“Consistent with the funding priorities of U.S. foundations overall, larger foundations directed the biggest shares of grant dollars awarded to Puerto Rico for education and health, capturing 30 percent and 22 percent, respectively,” the study noted. “Education also led by share of number of grants (25 percent), followed by human services (25 percent).”
Total grant dollars targeting Latinos in the U.S. between 2007 and 2009, averaged about $206 million per year, while funding for Latin America averaged roughly $350 million per year. Human services (27 percent) and health (26 percent) captured the largest shares of grant dollars awarded for Latinos in the U.S. Of the grants targeting Latin America, Mexico and Brazil received the largest shares, the study concluded.

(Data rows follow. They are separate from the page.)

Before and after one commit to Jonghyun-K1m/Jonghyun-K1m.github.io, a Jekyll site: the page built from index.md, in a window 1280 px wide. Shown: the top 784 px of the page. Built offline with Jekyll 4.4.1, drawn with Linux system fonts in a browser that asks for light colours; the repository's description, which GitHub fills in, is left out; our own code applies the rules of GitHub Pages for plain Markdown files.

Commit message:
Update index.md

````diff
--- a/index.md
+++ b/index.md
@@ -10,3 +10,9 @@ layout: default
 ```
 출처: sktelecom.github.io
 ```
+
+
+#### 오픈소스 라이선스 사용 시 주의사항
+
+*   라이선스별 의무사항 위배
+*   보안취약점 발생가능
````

In a departure from overall giving trends in the United States, corporate foundations dominated the top funder list, capturing six of the top 10 slots. Topping the list was New Jersey–based Johnson & Johnson Family of Companies Contribution Fund, awarding $1.2 million; California–based Amgen Foundation, distributing $1.2 million; and New York–based Citi Foundation, giving $702,500.
The largest grant awarded by a corporate foundation during the two-year period was a $251,859 award from the Amgen Foundation to the University of Puerto Rico for the Amgen Bruce-Wallace program, which helps deliver biotechnology to high school students in Puerto Rico.

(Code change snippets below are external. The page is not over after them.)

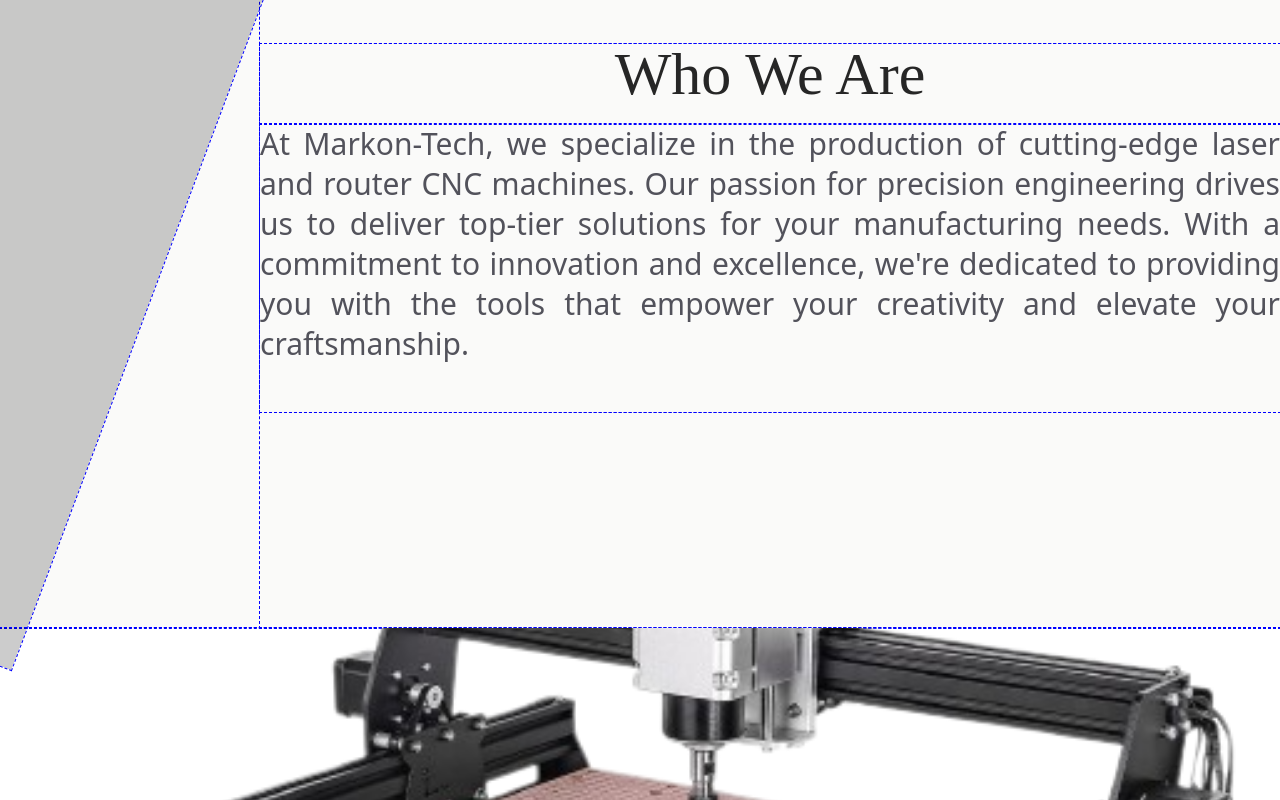
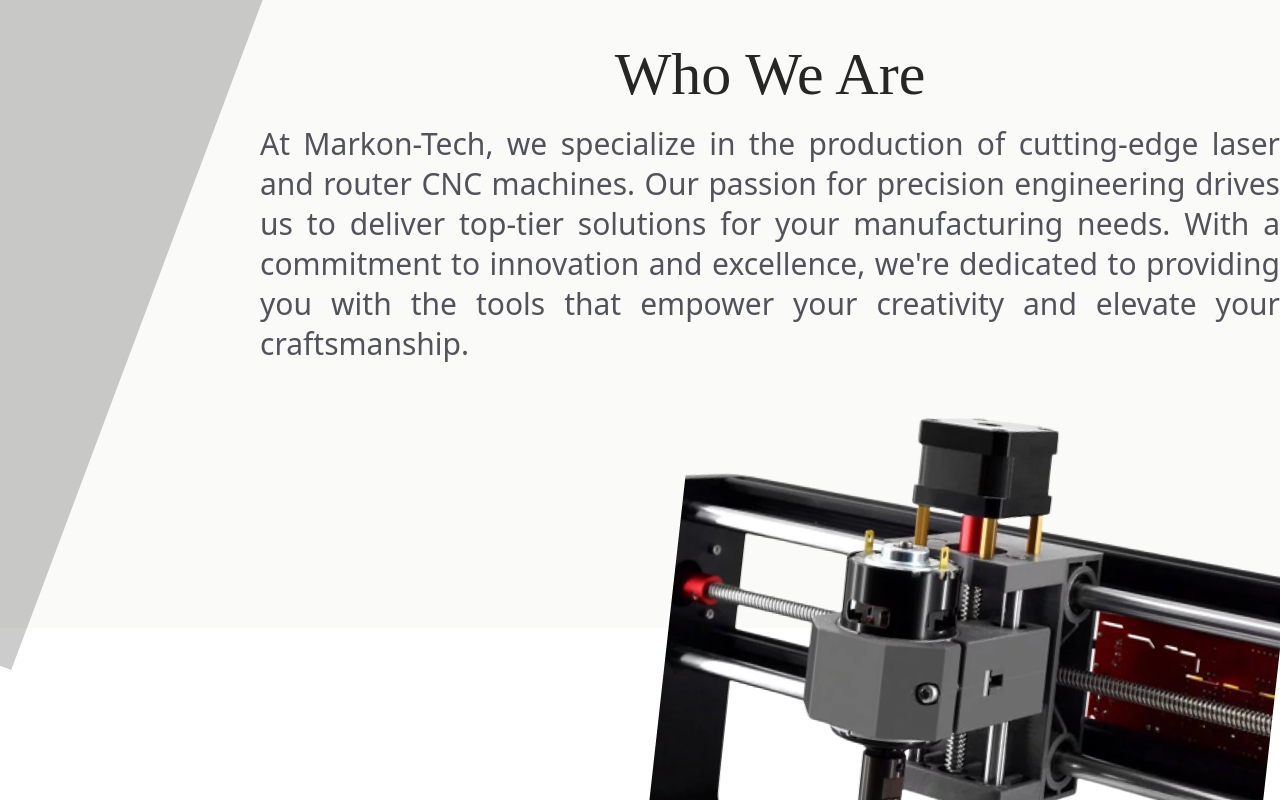
Before and after one commit to yegaraTech/CNC, a React (Vite) app: page / in a window 1280 px wide. Shown: the part 1060-1860 px from the top of the page. Built offline with nearby package versions, Linux system fonts and the light colour scheme.

Commit message:
comment the outline

```diff
--- a/src/App.css
+++ b/src/App.css
@@ -1,4 +1,4 @@
 *{
     /* border: 1px solid red; */
-    outline: blue dashed 1px;
+    /* outline: blue dashed 1px; */
   }
--- a/src/components/AboutUs.jsx
+++ b/src/components/AboutUs.jsx
@@ -4,9 +4,10 @@
 
 function AboutUs() {
   return (
+    <div>
     <div className='grid grid-cols-5   bg-stone-50 gap-5'>
         <div className="w-96 h-screen mx-[-220px]  rotate-[20.57deg] bg-black bg-opacity-20" />
-        <div className="h-screen  flex justify-center items-center col-start-2 col-span-4">
+        <div className="h-screen  flex justify-center items-center col-start-2 col-span-4 ">
             <div className=' max-w-screen-xl justify-self-center'>
                 <div className="h-20 text-center text-neutral-800 text-6xl font-normal font-['Quando'] ">Who We Are</div>
                 <div className="h-72 text-justify text-zinc-600 text-3xl font-light font-['Open Sans'] leading-10">At Markon-Tech, we specialize in the production of cutting-edge laser and router CNC machines. Our passion for precision engineering drives us to deliver top-tier solutions for your manufacturing needs. With a commitment to innovation and excellence, we're dedicated to providing you with the tools that empower your creativity and elevate your craftsmanship.
@@ -15,6 +16,12 @@
         </div>
         </div>
     </div>
+    <div className='flex justify-end mt-[-300px] mb-10'>
+     <img className="" src={Image3} alt="CNC" />
+    </div>
+
+
+    </div>
   )
 }
 
```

Meanwhile, the report also notes that nine nonprofits made out with the lion’s share of the funding. The Angel Ramos Foundation awarded $9.8 million in grants from 2007 to 2009, more than eight times the amount awarded by the top U.S.–based funder.

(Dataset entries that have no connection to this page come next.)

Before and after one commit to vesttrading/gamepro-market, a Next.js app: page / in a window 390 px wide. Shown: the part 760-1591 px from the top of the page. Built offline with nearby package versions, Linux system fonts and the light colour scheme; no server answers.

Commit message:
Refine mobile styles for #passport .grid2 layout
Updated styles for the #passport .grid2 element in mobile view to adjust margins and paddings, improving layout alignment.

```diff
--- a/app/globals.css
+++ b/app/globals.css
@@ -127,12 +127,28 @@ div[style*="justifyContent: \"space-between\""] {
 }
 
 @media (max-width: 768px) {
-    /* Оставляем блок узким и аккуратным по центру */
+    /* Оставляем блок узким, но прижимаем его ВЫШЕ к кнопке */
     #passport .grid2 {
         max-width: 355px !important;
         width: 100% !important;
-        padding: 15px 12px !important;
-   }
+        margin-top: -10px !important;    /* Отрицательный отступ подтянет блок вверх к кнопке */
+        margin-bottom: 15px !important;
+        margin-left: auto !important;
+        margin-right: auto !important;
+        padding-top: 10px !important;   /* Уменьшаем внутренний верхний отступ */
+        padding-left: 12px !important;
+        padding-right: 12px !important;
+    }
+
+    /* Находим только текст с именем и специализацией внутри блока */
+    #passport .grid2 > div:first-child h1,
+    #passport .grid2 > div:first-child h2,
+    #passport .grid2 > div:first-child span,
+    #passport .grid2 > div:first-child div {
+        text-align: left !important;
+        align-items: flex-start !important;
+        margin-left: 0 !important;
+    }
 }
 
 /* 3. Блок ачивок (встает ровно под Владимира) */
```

The Banco Popular Foundation came in second, receiving more than $7 million, while the Puerto Rico Community Foundation rounded out the top three beneficiaries, with a little more than $4 million in awards. The other organizations that also benefited were: the FNZ Foundation, with $2.6 million; the Davis-Villamil Family Foundation, with a little more than $1 million; the Flamboyán Foundation, with $942,000; the Unanue López Family Foundation, with $831,258; the Harvey Foundation, with $275,500; and the Miranda Foundation, with $120,356.
The results of the comprehensive study were unveiled during a gathering last week, when Puerto Rico Community Foundation President Nelson I. Colón-Tarrats said the study shows the capacity the island has had to increase philanthropic investment.Puerto Rico Community Foundation President Nelson I. Colón-Tarrats
“I’m proud that we were able to present this important study in Puerto Rico, not only because we represent an important group within the Latino community in the United States, but because we are a strategic bridge between the U.S. mainland and Latin America,” he said. “Furthermore, the study demonstrates the ability we had in Puerto Rico to increase philanthropic investment during the period.”
Windfall for Latin American region
The foundations sampled in the study awarded 4,649 grants totaling more than $1 billion targeting Latin America between 2007 and 2009, the study revealed.
The region’s top 10 funders provided 77 percent, or $805.4 million, of grant dollars awarded for Latin America. Among the top funders were the Washington State–based Bill & Melinda Gates Foundation, distributing $228.9 million; California–based Gordon and Betty Moore Foundation, awarding $167.2 million; and New York–based Ford Foundation, allocating $151.6 million.
“The largest grant awarded for Latin America during this time was a $50 million grant from the Gates Foundation to the DC–based Inter-American Development Bank to support the adoption and scale-up of proven cost-effective interventions in maternal, neonatal, and reproductive health, nutrition, and immunization to improve the health of the poorest women and children in Mesoamerica,” the study concluded.